What you will do> A single number is expected: the count of lines in the records below that contain "padding".

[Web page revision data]
┌──
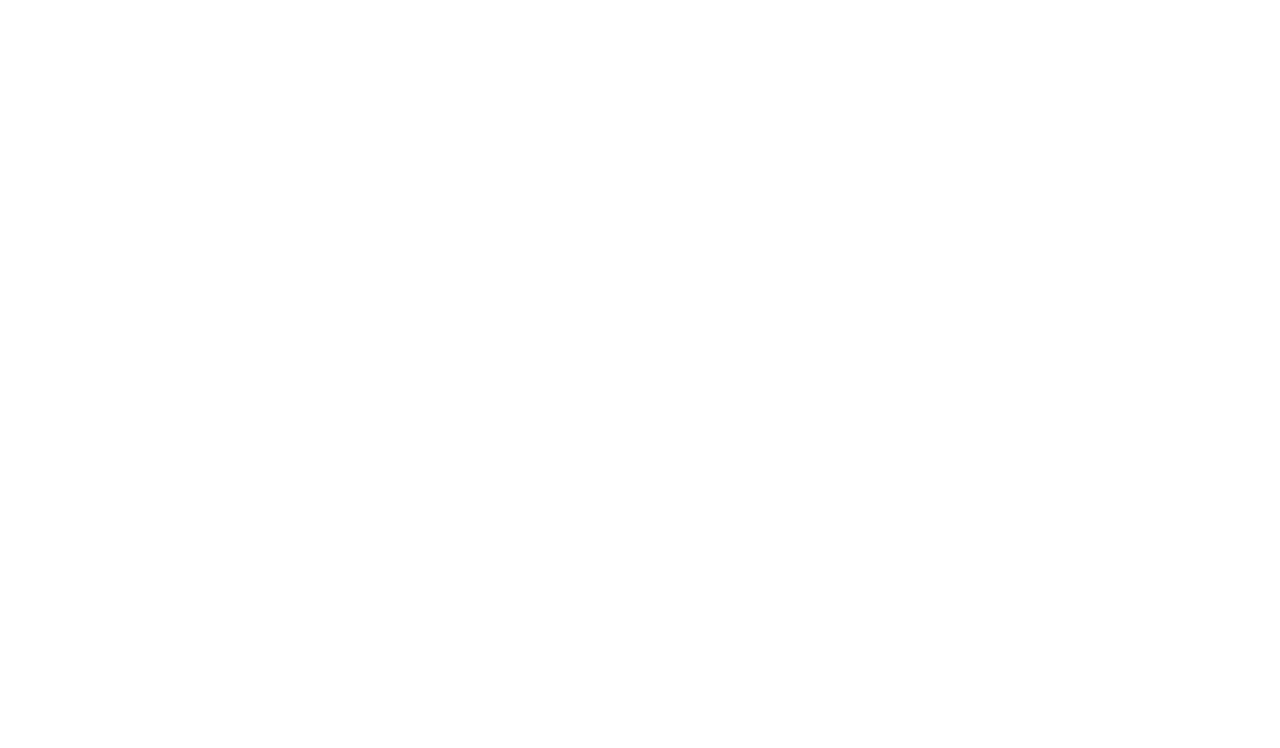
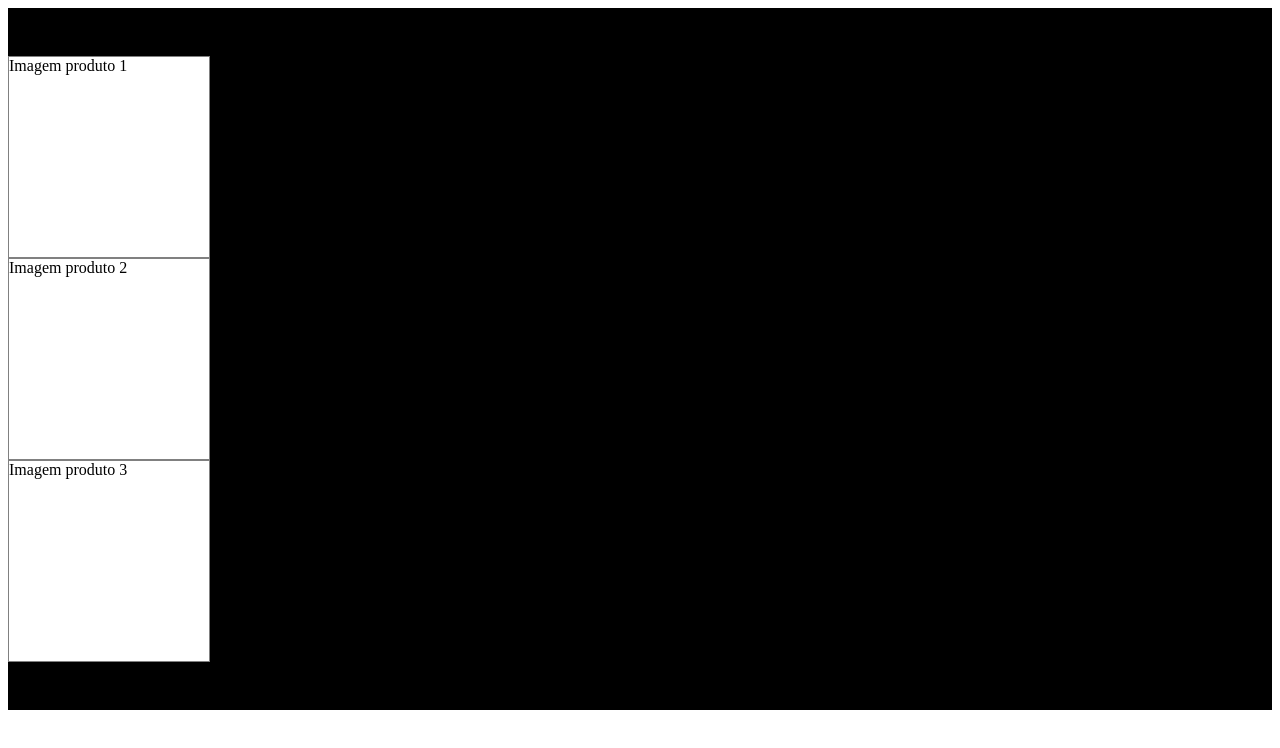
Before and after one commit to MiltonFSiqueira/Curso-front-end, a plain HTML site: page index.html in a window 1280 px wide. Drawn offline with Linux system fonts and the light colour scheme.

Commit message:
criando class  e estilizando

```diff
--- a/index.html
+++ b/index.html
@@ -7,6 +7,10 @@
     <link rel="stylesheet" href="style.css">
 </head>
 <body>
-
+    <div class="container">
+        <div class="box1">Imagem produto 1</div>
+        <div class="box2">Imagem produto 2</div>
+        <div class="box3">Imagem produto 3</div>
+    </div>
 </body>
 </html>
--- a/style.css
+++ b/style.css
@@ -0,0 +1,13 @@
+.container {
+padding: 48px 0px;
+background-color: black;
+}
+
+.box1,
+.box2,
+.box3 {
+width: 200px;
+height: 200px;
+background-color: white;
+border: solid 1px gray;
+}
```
└──
┌──
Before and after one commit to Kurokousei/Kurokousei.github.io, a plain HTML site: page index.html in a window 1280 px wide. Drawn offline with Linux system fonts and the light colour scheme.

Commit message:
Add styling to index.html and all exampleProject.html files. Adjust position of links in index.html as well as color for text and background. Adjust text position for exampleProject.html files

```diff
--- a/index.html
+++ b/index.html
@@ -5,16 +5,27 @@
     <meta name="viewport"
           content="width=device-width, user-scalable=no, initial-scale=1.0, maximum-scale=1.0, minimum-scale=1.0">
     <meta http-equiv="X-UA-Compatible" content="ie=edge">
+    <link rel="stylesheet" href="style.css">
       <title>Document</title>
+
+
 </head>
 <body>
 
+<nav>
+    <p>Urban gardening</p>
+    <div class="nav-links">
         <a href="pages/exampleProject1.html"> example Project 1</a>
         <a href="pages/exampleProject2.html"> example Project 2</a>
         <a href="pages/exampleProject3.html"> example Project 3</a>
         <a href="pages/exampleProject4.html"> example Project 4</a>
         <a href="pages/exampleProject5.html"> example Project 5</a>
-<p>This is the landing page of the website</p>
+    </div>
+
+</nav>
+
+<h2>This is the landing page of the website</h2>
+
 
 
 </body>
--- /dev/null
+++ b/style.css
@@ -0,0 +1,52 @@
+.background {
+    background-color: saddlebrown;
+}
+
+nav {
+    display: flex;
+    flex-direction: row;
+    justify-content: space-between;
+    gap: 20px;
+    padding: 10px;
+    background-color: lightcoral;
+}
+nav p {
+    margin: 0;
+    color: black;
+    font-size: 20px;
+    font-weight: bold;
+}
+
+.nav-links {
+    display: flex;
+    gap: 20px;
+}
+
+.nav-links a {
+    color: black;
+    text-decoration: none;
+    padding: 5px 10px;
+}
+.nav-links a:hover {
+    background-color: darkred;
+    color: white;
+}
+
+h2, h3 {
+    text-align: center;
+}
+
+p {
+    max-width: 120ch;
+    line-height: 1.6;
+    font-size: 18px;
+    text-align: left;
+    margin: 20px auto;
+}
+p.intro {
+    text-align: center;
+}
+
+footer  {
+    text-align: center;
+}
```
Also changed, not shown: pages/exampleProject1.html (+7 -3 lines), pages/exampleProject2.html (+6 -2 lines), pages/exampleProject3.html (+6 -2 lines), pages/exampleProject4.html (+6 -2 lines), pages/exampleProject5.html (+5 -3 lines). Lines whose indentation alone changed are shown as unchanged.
└──
┌──
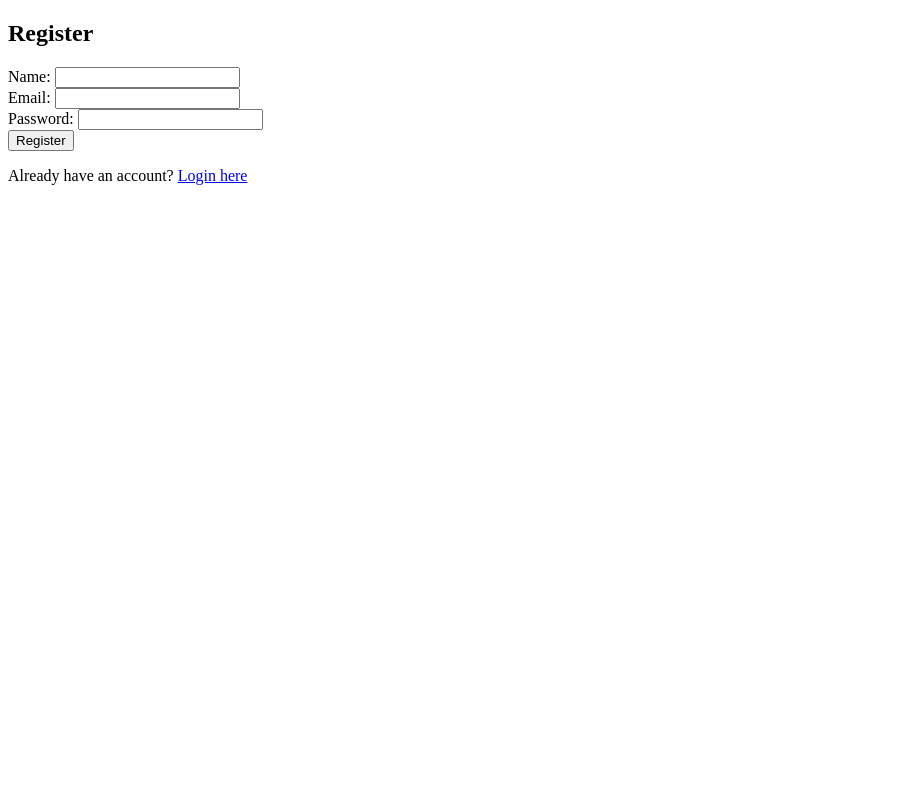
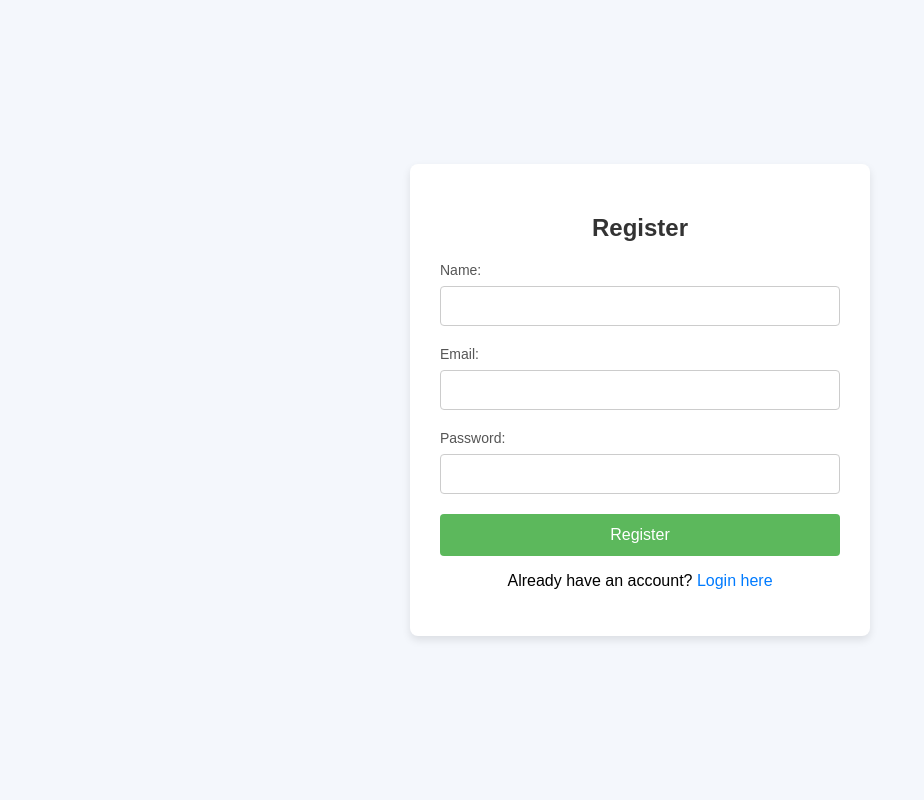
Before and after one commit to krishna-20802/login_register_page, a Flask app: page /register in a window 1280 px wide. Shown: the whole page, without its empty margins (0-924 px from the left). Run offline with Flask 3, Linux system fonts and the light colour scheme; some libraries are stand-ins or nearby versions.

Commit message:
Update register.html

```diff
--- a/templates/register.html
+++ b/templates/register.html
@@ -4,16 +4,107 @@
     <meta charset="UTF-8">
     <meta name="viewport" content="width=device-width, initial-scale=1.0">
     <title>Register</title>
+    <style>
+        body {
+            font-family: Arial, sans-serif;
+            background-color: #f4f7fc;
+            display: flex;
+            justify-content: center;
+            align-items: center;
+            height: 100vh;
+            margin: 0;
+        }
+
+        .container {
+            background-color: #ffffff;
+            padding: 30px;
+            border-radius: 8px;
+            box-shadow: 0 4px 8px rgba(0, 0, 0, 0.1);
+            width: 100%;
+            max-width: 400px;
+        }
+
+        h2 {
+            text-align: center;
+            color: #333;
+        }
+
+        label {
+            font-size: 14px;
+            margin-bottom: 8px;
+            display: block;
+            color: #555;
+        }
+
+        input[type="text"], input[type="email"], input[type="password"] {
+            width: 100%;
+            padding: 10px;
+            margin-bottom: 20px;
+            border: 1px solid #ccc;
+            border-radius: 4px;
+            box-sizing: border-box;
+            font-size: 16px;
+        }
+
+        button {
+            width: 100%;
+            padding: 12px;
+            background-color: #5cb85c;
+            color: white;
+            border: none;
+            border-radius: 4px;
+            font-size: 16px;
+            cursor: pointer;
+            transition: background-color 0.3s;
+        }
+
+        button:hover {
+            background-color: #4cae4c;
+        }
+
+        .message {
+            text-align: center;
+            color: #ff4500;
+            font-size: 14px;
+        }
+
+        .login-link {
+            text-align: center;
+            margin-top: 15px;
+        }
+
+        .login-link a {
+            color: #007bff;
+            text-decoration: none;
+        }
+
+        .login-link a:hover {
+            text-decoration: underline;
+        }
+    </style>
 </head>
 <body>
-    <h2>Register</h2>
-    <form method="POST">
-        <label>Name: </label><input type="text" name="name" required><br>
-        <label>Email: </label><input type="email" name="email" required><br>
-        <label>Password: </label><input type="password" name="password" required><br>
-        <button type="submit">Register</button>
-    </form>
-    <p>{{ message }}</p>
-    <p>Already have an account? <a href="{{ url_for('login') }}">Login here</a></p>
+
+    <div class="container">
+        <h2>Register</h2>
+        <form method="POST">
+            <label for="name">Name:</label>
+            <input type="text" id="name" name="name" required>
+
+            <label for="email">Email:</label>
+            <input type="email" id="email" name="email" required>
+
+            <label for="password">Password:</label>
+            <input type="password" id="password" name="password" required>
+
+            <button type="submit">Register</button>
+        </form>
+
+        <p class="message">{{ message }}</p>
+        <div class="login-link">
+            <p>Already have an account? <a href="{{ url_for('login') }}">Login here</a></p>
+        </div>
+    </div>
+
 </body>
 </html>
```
└──
Finished task> 6